Steve Albini Won His Second WSOP Bracelet
Albini, who is famous for working with Jimmy Page, Robert Plant and Nirvana, won WSOP Event #32: $1,500 H.O.R.S.E on Saturday. Besides a hefty $196,089 prize, the famous recording engineer collected his second WSOP bracelet. To win the event, Albini had to beat a field of 773 players. Before his most recent win, Albini won his first WSOP bracelet back in 2018. Back then, he won Event #31: $1,500 Seven Card Stud. This got him a hefty $105,629 prize as well as the prestigious bracelet.
The three-day $1,500 H.O.R.S.E tournament saw Tamon Nakamura go home with $19,373 after taking eighth place. The player that was eliminated after him was Eddy Vataru. Vataru took seventh place which brought him a $25,294 prize. Peter Brownstein collected a $33,552 prize for taking sixth place, while Kyle Loman went home with a $45,209 prize for taking fifth place.

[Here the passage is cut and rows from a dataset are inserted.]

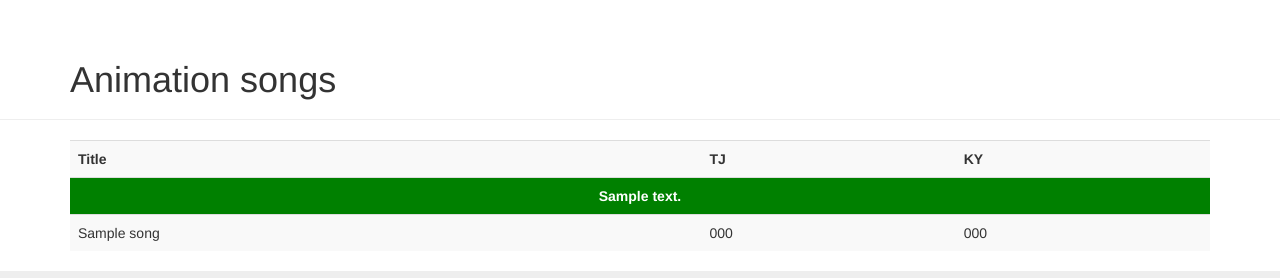
After one commit to tribela/karaoke-server, a Python web app: template karaokeserver/templates/anisong.html in a window 1280 px wide. The commit adds this page. Shown: the top 278 px of the page. Run offline with Jinja, Linux system fonts and the light colour scheme; the template is opened without the code that fills it: most values are stand-ins (such as "Sample title", 1, 10 or a date in 2020); some libraries are stand-ins or nearby versions.

Commit message:
Anisong page

```diff
--- a/karaokeserver/static/style.css
+++ b/karaokeserver/static/style.css
@@ -7,3 +7,9 @@ body > footer {
 footer.footer a {
     display: inline-block;
 }
+
+.table-divider > th {
+    background: green;
+    color: white;
+    text-align: center;
+}
--- /dev/null
+++ b/karaokeserver/templates/anisong.html
@@ -0,0 +1,25 @@
+{% extends 'template.html' %}
+{% block title %}Animation songs{% endblock %}
+{% block page_title %}Animation songs{% endblock %}
+{% block body %}
+<table class="table table-striped">
+  <tr class="header">
+    <th>Title</th>
+    <th>TJ</th>
+    <th>KY</th>
+  </tr>
+  {% for division in songs|sort %}
+  <tr class="table-divider header">
+    <th colspan="3">{{ division }}</th>
+  </tr>
+  {% for song in songs[division] %}
+  <tr>
+    <td>{{ song.title }}</td>
+    <td>{{ song.number_tj or '' }}</td>
+    <td>{{ song.number_ky or '' }}</td>
+  </tr>
+  {% endfor %}
+  {% endfor %}
+
+</table>
+{% endblock %}
--- /dev/null
+++ b/karaokeserver/templates/template.html
@@ -0,0 +1,48 @@
+<!DOCTYPE html>
+<html>
+  <head>
+    <meta http-equiv="content-type" content="text/html; charset=utf-8" />
+    <meta name="viewport" content="width=device-width, initial-scale=1"/>
+
+    <link rel="stylesheet" href="{{url_for('static', filename='style.css')}}" type="text/css" media="all" charset="utf-8">
+
+    <!-- bootstrap cdn -->
+    <link rel="stylesheet" href="https://maxcdn.bootstrapcdn.com/bootstrap/3.3.4/css/bootstrap.min.css">
+    <link rel="stylesheet" href="https://maxcdn.bootstrapcdn.com/bootstrap/3.3.4/css/bootstrap-theme.min.css">
+    <script src="https://maxcdn.bootstrapcdn.com/bootstrap/3.3.4/js/bootstrap.min.js"></script>
+
+    <script src="//code.jquery.com/jquery-2.0.0.min.js" type="text/javascript" charset="utf-8"></script>
+    <script src="{{url_for('static', filename='master.js')}}" type="text/javascript" charset="utf-8"></script>
+    <title>{% block title %}{% endblock %}</title>
+  </head>
+  <body>
+    <header class="page-header">
+      <div class="container">
+        <h1>{% block page_title %}{% endblock %}</h1>
+      </div>
+    </header>
+
+    <div class="container">
+      {% block body %}{% endblock %}
+      {% include 'google-adsense.html' ignore missing with context %}
+    </div>
+
+    <footer class="footer">
+      <div class="container">
+        <a href="https://github.com/kjwon15/karaoke-server">
+          <img alt="Get source code on Github" src="{{url_for('static', filename='img/GitHub-Mark-32px.png')}}" />
+        </a>
+        <a href="https://play.google.com/store/apps/details?id=kai.search.karaokebook">
+          <img alt="Get it on Google Play"
+          src="https://developer.android.com/images/brand/en_generic_rgb_wo_45.png" />
+        </a>
+        <a href="https://www.windowsphone.com/s?appId=ff0c39b0-875f-4c9f-83c1-0bda99f3c668">
+          <img alt="Get it on Windows store"
+          src="{{url_for('static', filename='img/154x40_WPS_Download_blk.png')}}" />
+        </a>
+      </div>
+    </footer>
+
+    {% include 'google-analytics.html' ignore missing with context %}
+  </body>
+</html>
```
Also changed, not shown: karaokeserver/app.py (+15 -1 lines), karaokeserver/templates/index.html (+5 -48 lines).
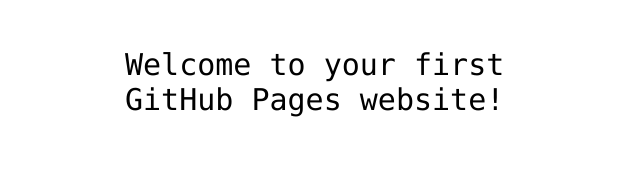
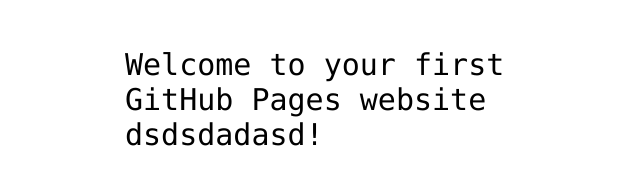
Before and after one commit to ngoducnhubv1998/hello-world, a plain HTML site: page index.html in a window 1280 px wide. Shown: the part 341-526 px from the top of the page, without its empty margins (315-955 px from the left). Drawn offline with Linux system fonts and the light colour scheme.

Commit message:
thich thi sua

```diff
--- a/index.html
+++ b/index.html
@@ -12,7 +12,7 @@
 <img src="https://octodex.github.com/images/daftpunktocat-thomas.gif" id="octocat" alt="octocat-gif" />
 
 <!-- Change this code here by copy and pasting your template on line 15 -->
-<p>Welcome to your first GitHub Pages website!</p>
+<p>Welcome to your first GitHub Pages website dsdsdadasd!</p>
 
 </body>
 </html>
```
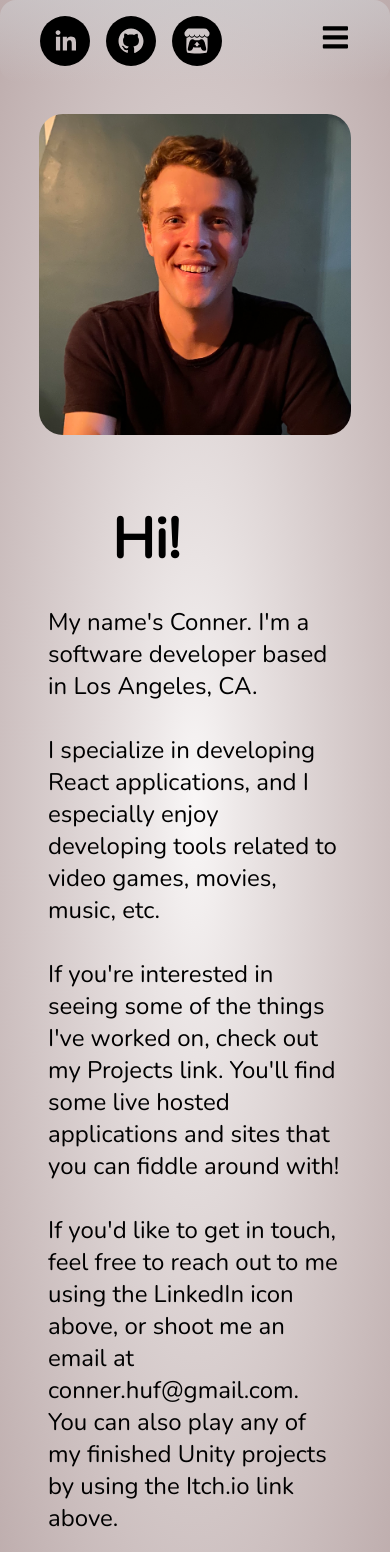
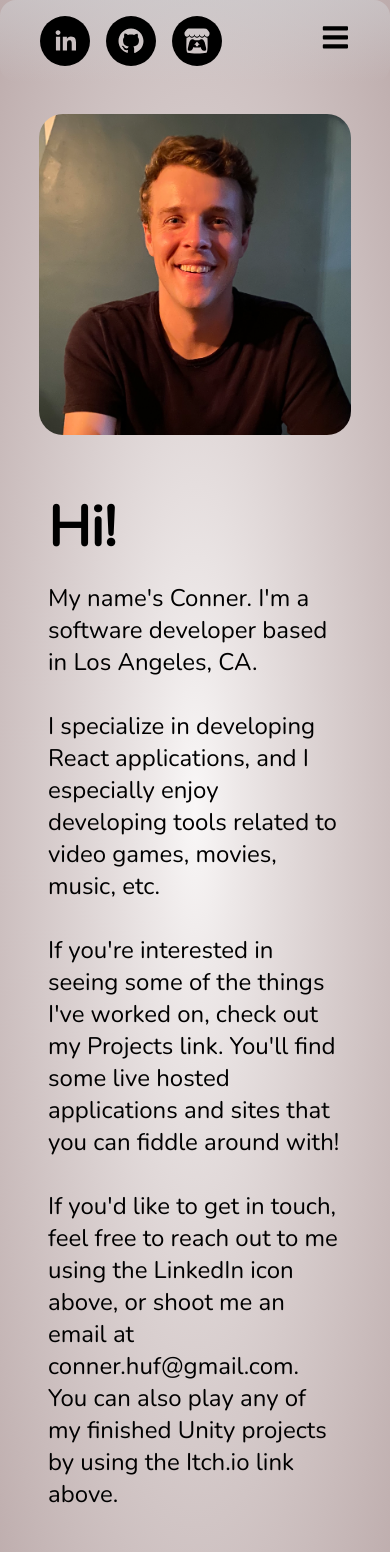
Before and after one commit to conner-huf/portfolio-site, a React (Create React App) app: page /about in a window 390 px wide. Shown: the top 1552 px of the page. Built offline with nearby package versions, Linux system fonts and the light colour scheme.

Commit message:
style updates

```diff
--- a/src/App.js
+++ b/src/App.js
@@ -6,6 +6,8 @@ import { Main } from "./Components/Main/Main";
 import { BrowserRouter as Router, Route, Switch } from "react-router-dom";
 import { ProjectDisplay } from "./Components/ProjectDisplay/ProjectDisplay";
 import { About } from "./Components/About/About";
+
+import './App.css';
 
 function App() {
   return (
--- a/src/Components/About/About.css
+++ b/src/Components/About/About.css
@@ -9,7 +9,7 @@
 }
 
 .greeting {
-    margin: 0.5em 2em;
+    margin: 1rem 3rem;
     font-size: 3.5em;
 }
 
@@ -49,6 +49,7 @@
         align-items: center;
         font-weight: 400;
         font-size: 1.5em;
+        margin-bottom: 2.5rem;
     }
 
     .about-text-section {
--- a/src/Components/Main/Hero/Hero.css
+++ b/src/Components/Main/Hero/Hero.css
@@ -39,7 +39,7 @@
         margin: 2rem;
     }
     .hero-section1 {
-        margin: 0rem;
+        margin: 0 0 2.5rem 0;
         text-align: center;
     }
 }
--- a/src/Components/ProjectDisplay/ProjectDisplay.css
+++ b/src/Components/ProjectDisplay/ProjectDisplay.css
@@ -92,4 +92,7 @@ hr {
         max-width: 85%;
         font-size: 0;
     }
+    .project-container {
+        margin-bottom: 2.5rem;
+    }
 }
```
Also changed, not shown: src/App.css (added).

Richard Bai was the player that managed to reach fourth place in the tournament. He collected a $61,862 prize. On the other hand, Jason Daly went home with an $85,943 prize for taking third place. A step away from the first place was James Morgan from Canada. He went home with a $121,195 prize for taking second place.
Going All-in Multiple Times Helped Albini Win
According to WSOP, Albini, who currently resides in Chicago, Illinois, has a total of 9 cashes from tournaments. His earnings from WSOP have so far reached $369,136. Back in 2018 when he won first place, as well as his most recent win are the highlights of his WSOP career. Excluding the tournaments in which he won and collected a WSOP bracelet, he took 9th place last year during Event#14: Seven Card Stud.
“This time it felt like a fluke because I was so short on chips so often, and I kept getting all in, and I kept surviving.“
In an interview for PokerNews, Albini revealed that during the tournament, he had to go all-in “a million times.” Comparing the recent tournament to the one he won in 2018, he acknowledged that back then, he was never all-in. Albini explained that during the $1,500 H.O.R.S.E event, he met great players that he wasn’t expecting to beat. However, he revealed that being short on chips pushed him to go all-in which ultimately brought him the first place.
“It’s a part of my livelihood, but it’s not my profession,”
The famous audio engineer revealed that while he commits to poker, the game isn’t his sole occupation. Instead, Albini pointed out that he only participates in WSOP tournaments and sometimes joins “cash games informally in Chicago.” It was back in 1969 when Albini first started playing poker. Now, he pointed out that while poker is a part of his livelihood, it’s not his profession.